Would you find each line in the entries below with the string "placeholder" and copy it?

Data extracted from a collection
******

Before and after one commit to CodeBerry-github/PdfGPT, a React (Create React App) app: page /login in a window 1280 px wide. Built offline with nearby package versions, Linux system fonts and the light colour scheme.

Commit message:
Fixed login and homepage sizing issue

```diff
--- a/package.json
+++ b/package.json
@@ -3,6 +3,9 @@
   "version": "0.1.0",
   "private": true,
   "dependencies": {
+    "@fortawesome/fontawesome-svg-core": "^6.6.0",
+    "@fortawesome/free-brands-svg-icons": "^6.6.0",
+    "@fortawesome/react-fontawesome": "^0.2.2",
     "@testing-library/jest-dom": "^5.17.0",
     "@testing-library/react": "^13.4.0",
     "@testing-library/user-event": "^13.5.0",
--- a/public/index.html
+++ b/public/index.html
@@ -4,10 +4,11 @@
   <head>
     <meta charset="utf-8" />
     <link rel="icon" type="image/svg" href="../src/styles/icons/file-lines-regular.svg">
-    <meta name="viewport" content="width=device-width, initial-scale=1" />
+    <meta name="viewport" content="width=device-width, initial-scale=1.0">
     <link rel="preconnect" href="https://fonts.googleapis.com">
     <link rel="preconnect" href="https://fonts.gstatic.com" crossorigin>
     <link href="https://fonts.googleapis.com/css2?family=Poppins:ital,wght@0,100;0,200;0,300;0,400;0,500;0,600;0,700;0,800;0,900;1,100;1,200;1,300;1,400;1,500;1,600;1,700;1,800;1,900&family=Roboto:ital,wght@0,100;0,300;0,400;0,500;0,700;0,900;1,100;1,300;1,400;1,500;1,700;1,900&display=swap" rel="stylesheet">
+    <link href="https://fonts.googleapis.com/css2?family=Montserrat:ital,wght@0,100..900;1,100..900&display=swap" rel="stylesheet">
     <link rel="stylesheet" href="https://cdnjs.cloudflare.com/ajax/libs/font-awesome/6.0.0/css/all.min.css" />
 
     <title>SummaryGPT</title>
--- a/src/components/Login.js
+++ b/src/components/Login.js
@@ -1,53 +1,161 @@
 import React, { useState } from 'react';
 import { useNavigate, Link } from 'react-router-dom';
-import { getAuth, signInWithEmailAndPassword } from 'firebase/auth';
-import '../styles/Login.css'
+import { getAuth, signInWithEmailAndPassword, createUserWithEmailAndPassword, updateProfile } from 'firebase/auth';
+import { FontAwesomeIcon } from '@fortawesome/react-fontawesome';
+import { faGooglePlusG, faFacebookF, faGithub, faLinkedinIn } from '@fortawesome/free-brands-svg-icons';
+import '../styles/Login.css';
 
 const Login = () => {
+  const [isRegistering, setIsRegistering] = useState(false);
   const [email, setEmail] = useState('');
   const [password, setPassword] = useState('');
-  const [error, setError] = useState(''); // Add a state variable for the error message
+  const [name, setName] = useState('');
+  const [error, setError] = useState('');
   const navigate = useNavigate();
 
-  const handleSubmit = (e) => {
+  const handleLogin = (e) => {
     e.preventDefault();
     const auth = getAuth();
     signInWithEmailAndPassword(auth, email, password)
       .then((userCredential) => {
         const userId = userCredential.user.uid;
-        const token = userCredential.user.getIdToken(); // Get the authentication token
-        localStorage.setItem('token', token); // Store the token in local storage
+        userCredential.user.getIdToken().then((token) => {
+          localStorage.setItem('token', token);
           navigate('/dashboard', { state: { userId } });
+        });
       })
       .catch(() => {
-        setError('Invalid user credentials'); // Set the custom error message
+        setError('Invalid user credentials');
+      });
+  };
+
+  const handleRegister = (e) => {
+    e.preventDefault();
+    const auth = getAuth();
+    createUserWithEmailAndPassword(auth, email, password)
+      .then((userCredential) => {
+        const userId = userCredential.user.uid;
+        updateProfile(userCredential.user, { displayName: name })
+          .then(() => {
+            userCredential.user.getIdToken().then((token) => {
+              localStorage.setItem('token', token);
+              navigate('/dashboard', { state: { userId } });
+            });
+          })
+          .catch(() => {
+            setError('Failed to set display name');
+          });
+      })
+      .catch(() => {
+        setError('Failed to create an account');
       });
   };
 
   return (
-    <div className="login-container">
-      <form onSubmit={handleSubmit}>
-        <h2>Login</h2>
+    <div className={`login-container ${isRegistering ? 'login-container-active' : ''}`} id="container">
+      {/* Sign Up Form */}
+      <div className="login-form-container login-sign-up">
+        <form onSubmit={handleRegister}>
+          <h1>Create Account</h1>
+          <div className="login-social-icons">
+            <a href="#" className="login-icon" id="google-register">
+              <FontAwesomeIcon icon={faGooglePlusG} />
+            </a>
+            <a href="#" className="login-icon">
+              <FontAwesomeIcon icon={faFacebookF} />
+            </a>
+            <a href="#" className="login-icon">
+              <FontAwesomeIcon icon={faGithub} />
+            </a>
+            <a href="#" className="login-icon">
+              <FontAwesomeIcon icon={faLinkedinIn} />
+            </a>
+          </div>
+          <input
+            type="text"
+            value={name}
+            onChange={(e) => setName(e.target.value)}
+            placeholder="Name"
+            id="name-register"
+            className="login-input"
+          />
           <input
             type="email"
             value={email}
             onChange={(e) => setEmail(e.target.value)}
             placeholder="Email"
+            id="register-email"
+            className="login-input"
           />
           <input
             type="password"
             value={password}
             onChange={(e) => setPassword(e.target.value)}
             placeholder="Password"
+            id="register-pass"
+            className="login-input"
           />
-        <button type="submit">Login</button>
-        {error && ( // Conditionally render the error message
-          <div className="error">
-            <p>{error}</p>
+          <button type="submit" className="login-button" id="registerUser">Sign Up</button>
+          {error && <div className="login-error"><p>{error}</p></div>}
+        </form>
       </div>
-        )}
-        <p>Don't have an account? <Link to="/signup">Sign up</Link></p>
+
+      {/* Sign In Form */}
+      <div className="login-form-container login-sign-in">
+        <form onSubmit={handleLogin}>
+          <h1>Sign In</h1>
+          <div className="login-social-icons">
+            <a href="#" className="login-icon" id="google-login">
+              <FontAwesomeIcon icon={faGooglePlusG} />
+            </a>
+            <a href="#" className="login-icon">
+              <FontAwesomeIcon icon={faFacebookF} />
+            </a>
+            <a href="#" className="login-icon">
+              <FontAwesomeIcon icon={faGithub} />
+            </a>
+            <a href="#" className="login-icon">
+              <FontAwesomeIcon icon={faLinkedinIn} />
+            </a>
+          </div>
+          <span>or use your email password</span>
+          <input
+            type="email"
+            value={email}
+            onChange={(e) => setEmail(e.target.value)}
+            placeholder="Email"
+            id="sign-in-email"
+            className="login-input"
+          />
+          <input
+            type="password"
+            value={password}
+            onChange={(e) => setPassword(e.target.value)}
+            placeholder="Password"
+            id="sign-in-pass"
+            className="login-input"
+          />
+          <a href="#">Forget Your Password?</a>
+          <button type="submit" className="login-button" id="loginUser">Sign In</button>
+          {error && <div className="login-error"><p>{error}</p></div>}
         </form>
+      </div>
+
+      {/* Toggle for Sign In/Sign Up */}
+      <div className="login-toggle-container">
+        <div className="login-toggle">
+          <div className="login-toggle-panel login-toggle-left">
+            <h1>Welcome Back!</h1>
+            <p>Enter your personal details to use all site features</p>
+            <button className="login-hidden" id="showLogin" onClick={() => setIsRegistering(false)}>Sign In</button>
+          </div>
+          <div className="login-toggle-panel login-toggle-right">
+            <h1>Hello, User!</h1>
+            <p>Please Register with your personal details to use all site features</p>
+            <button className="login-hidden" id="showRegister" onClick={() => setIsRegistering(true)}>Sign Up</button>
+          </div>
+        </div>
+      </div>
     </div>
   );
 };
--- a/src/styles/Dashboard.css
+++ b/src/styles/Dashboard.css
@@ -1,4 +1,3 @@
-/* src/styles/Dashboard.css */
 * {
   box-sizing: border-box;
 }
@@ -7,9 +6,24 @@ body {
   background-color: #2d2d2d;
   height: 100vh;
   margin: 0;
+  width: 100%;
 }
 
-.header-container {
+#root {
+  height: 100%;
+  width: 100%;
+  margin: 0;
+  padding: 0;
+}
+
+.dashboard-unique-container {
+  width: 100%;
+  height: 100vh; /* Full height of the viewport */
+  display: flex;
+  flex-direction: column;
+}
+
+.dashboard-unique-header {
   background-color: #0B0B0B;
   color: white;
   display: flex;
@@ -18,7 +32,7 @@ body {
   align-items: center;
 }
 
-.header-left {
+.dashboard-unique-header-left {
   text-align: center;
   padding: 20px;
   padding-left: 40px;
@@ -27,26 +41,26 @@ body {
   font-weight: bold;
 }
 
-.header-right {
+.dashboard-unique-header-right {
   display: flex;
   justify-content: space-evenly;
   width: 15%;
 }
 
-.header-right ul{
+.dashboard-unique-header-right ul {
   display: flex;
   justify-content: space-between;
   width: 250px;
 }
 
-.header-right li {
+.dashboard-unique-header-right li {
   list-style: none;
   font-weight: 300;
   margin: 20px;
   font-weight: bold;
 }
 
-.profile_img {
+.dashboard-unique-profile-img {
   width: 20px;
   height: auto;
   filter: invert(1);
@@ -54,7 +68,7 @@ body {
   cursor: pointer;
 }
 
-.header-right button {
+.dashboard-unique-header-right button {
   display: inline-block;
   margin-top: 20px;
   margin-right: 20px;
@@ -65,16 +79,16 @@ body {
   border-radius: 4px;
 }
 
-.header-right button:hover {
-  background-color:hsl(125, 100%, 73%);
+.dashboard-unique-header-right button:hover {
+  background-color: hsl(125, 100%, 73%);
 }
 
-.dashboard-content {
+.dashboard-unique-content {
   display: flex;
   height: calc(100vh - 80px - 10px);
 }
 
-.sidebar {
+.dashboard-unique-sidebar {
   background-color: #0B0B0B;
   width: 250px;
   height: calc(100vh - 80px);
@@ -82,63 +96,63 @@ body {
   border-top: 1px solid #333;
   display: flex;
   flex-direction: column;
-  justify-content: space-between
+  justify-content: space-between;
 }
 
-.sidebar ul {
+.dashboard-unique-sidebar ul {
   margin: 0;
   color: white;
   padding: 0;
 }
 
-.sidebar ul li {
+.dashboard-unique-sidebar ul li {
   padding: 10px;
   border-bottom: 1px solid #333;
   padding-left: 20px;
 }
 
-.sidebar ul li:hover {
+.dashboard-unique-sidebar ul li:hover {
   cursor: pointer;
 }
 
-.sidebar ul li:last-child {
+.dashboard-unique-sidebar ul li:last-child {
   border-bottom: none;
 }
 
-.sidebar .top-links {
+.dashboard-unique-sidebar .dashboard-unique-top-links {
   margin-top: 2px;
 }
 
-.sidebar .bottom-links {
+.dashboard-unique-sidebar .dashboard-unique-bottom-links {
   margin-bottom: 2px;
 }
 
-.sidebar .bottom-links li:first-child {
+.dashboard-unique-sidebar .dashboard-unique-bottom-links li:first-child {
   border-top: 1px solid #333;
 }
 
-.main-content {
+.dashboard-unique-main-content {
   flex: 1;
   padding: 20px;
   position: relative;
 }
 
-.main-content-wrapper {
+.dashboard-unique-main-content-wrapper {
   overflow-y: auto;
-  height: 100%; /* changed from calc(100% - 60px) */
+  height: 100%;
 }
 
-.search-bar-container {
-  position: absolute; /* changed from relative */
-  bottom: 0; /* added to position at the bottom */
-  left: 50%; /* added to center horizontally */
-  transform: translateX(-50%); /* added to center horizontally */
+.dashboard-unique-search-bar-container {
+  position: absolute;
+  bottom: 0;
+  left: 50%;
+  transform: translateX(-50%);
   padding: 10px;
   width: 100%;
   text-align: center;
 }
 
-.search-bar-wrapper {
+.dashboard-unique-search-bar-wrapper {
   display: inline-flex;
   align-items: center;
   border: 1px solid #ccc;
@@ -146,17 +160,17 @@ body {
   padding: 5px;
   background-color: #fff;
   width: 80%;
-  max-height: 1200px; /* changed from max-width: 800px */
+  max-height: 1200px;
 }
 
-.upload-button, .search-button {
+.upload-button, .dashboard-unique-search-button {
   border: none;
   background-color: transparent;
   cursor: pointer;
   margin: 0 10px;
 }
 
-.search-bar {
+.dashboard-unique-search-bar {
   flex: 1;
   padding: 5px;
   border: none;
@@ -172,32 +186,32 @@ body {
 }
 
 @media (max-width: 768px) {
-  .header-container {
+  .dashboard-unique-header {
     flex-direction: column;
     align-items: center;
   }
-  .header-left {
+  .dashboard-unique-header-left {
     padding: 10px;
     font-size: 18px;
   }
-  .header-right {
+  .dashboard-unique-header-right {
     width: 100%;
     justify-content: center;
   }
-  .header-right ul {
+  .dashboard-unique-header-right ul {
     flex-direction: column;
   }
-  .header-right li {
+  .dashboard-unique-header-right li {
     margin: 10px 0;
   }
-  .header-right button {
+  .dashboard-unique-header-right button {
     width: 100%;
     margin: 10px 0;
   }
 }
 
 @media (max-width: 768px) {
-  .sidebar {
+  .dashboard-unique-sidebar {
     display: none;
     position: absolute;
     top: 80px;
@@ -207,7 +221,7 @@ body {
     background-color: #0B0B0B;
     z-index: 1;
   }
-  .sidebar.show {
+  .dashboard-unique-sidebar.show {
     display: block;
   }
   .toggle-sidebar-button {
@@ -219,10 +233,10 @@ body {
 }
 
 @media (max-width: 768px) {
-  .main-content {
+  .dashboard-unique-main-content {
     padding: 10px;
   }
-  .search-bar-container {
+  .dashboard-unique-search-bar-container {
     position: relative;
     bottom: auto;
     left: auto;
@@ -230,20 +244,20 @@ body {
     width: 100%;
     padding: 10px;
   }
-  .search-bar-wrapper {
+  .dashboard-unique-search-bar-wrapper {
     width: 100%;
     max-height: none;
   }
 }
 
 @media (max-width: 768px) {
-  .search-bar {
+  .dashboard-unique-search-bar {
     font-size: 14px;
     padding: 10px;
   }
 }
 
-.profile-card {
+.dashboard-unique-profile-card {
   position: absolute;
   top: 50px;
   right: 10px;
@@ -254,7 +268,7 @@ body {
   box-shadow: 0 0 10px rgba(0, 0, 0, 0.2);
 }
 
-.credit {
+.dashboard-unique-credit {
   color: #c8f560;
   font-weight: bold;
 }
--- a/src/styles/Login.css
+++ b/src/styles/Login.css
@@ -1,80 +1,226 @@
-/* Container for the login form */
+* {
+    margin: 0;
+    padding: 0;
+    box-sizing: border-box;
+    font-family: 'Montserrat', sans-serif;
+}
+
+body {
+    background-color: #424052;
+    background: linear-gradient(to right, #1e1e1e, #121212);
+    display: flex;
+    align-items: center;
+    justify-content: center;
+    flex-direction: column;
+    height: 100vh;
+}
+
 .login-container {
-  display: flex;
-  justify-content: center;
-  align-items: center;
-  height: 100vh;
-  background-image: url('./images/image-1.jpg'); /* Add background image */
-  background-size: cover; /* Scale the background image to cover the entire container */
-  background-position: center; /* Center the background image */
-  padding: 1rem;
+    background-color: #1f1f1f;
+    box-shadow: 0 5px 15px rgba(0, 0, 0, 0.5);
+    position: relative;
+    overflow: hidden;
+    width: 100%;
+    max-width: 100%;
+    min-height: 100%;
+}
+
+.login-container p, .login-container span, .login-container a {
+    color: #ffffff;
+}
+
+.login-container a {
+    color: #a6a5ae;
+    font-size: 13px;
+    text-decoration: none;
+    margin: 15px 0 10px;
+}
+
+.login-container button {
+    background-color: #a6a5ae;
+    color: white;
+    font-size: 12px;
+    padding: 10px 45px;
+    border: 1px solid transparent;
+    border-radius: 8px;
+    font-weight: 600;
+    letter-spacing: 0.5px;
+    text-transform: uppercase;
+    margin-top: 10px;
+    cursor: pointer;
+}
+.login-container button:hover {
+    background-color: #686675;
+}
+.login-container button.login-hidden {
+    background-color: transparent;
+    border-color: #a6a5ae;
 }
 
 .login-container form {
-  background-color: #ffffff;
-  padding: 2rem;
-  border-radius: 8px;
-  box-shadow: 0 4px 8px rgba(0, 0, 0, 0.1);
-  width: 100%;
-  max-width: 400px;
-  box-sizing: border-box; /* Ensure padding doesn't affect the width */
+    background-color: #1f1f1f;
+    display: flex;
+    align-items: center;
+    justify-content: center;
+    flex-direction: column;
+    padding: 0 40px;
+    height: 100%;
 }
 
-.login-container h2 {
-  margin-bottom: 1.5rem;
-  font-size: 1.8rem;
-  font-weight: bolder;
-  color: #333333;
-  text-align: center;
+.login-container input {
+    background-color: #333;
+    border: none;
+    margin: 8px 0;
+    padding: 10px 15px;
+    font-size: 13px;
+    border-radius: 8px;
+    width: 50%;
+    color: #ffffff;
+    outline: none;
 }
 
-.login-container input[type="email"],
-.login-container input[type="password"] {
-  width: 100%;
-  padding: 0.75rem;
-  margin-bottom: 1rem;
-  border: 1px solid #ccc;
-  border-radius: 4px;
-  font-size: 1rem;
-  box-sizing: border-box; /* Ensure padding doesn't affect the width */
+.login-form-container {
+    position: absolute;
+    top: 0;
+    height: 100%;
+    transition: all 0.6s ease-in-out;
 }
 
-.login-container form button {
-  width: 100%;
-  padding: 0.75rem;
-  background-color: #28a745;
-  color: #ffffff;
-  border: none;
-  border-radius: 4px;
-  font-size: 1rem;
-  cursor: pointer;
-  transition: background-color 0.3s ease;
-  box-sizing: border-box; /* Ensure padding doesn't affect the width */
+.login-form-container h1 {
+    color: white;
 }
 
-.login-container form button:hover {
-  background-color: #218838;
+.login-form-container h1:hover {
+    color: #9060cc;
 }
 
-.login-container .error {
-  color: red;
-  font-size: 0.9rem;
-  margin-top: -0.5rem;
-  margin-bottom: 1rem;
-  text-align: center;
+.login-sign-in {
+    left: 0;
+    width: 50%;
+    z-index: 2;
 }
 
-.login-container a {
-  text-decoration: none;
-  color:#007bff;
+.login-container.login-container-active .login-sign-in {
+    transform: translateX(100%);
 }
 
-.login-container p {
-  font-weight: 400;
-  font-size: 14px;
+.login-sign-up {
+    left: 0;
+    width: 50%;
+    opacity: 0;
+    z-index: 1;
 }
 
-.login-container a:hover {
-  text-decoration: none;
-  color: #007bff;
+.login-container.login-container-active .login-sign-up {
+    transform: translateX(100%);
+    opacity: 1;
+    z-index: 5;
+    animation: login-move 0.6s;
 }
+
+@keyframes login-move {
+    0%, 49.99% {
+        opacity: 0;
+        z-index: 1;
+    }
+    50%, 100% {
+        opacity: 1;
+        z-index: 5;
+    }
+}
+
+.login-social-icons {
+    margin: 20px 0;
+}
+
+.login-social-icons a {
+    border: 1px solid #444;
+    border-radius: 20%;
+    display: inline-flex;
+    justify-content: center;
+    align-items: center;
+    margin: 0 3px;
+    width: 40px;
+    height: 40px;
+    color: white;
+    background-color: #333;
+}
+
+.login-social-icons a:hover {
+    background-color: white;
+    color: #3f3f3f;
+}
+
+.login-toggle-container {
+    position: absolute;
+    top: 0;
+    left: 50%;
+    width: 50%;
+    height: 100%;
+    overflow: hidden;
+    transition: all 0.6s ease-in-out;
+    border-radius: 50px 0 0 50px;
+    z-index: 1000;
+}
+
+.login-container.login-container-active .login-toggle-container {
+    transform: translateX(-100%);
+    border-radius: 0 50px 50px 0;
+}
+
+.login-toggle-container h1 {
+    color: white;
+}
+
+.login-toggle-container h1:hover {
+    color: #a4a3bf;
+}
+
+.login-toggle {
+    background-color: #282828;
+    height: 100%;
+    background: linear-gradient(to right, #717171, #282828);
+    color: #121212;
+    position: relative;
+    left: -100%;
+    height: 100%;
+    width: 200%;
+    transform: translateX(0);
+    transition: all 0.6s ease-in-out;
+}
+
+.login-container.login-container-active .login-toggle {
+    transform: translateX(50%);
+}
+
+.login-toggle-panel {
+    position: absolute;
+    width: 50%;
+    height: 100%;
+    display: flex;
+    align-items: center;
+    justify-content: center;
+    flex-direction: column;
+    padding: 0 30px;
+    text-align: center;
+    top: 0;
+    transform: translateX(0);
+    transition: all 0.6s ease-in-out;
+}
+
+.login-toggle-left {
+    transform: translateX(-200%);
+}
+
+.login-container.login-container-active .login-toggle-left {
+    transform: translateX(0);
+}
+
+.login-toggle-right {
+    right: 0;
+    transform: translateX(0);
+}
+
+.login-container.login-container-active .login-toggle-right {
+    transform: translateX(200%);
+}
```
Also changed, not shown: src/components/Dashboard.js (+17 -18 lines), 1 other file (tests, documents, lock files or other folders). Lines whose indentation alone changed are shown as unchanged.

******

## [Answer box]
+            placeholder="Name"
             placeholder="Email"
             placeholder="Password"
+            placeholder="Email"
+            placeholder="Password"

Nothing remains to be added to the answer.